On September 30, Representatives from the House Democratic Caucus’ Education Work Group hosted a live discussion on Facebook to share the Caucus’ education priorities, and how the COVID-19 pandemic has shaped those priorities.
The event was led by Rep. Alma Allen (D-Houston), Rep. Terry Canales (D-Edinburg), Rep. Harold Dutton (D-Houston), Rep. Mary González (D-Clint), Rep. Vikki Goodwin (D-Austin), Rep. Donna Howard (D-Austin) and Rep. James Talarico (D-Round Rock).
Watch the video below, or visit our Facebook page.
On Sunday, March 1, Texas recognized the first annual Texas Girls in STEM Day. The day marks a chance to celebrate and encourage the participation of girls in this state in fields related to science, technology, engineering, and mathematics — and is the result of House Bill 3435, passed by Representative Rhetta Bowers during the 86th Regular Session. The legislation encourages school districts to embrace programs, ceremonies, and class instruction that emphasizes women in STEM-related careers.
Texas Girls in STEM Day gives many young girls the opportunity to learn, ask questions, and dive deeper into subjects they may not have been encouraged to explore otherwise. We are confident that this will help increase participation in STEM subjects by giving names, faces, and credit to the Texas women who are currently succeeding in their STEM careers. Thank you to Representative Bowers and the participating institutions for making yesterday the first of many successful Texas Girls in STEM Days.

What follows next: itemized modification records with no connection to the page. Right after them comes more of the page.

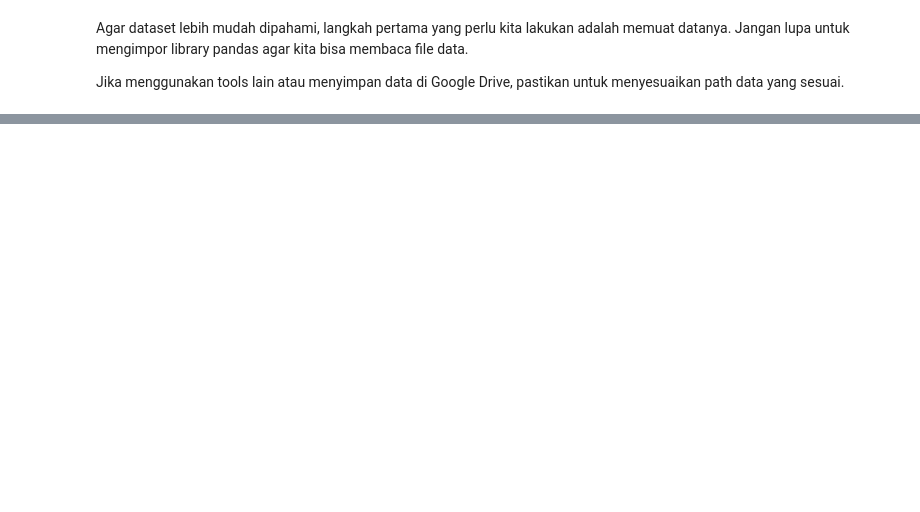
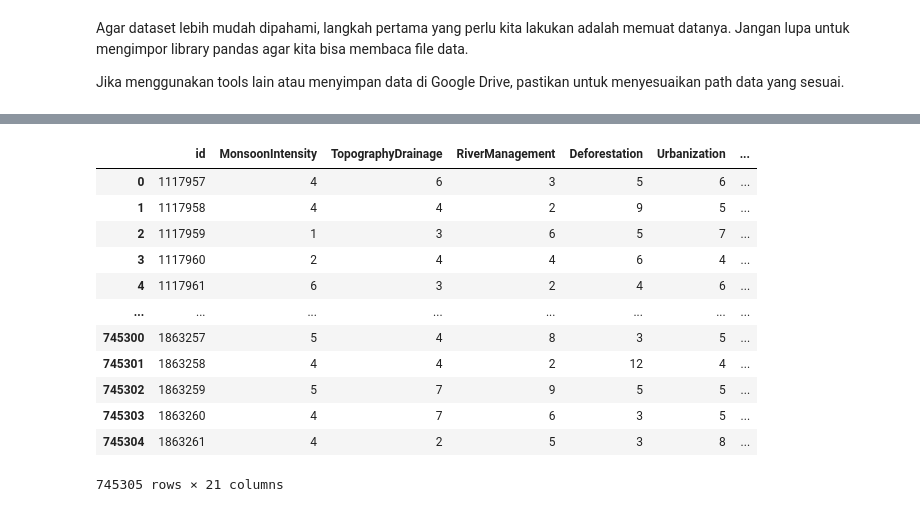
Before and after one commit to Luseat/dicoding_task_project_regession, a Jupyter notebook: dicoding_task_project_regression.ipynb, the cells around one changed output, grey strips where cells are left out. Cells and saved outputs as stored; diff of their text form; code cells hidden in the pictures; blank space fills up the shorter version.

```diff
--- a/dicoding_task_project_regression.ipynb
+++ b/dicoding_task_project_regression.ipynb
@@ -25,0 +26,17 @@ df_train
+# %%
+df_test = pd.read_csv('/content/test.csv')
+df_test
+# %% [output]
+|  | id | MonsoonIntensity | TopographyDrainage | RiverManagement | Deforestation | Urbanization | ... |
+| 0 | 1117957 | 4 | 6 | 3 | 5 | 6 | ... |
+| 1 | 1117958 | 4 | 4 | 2 | 9 | 5 | ... |
+| 2 | 1117959 | 1 | 3 | 6 | 5 | 7 | ... |
+| 3 | 1117960 | 2 | 4 | 4 | 6 | 4 | ... |
+| 4 | 1117961 | 6 | 3 | 2 | 4 | 6 | ... |
+| ... | ... | ... | ... | ... | ... | ... | ... |
+| 745300 | 1863257 | 5 | 4 | 8 | 3 | 5 | ... |
+| 745301 | 1863258 | 4 | 4 | 2 | 12 | 4 | ... |
+| 745302 | 1863259 | 5 | 7 | 9 | 5 | 5 | ... |
+| 745303 | 1863260 | 4 | 7 | 6 | 3 | 5 | ... |
+| 745304 | 1863261 | 4 | 2 | 5 | 3 | 8 | ... |
+745305 rows × 21 columns
```
Also changed, not shown: parts of 17 cells of this notebook.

Image courtesy of Representative Bower’s office.
Discrimination remains an active and poisonous force throughout Texas. House Democrats have the responsibility to fight policies that oppress members of our community. It is our duty to create an equitable playing field, where all voices, religions, traditions, and races are represented and celebrated.
DeAndre Arnold’s story spurred a long-ignored conversation in Texas. As a graduating high-school senior, Arnold was suspended for refusing to shave his dreadlocks and will not be allowed to walk at graduation. Now a national icon, Arnold’s is sadly not alone. In Pearland, a high school student had to choose between filling in his shaved hair with Sharpie or suspension. A 4-year old in Tatum was given instructions to cut off or braid his shoulder-length hair, otherwise he could wear a dress and be referred to as a girl.
These school policies are blatantly discriminating against students of color, and the defenders of these hateful practices are falling back on the age old adage, “that’s how it’s always been done.” That is a pitifully lazy excuse that ignores the pain and legacy of hair discrimination.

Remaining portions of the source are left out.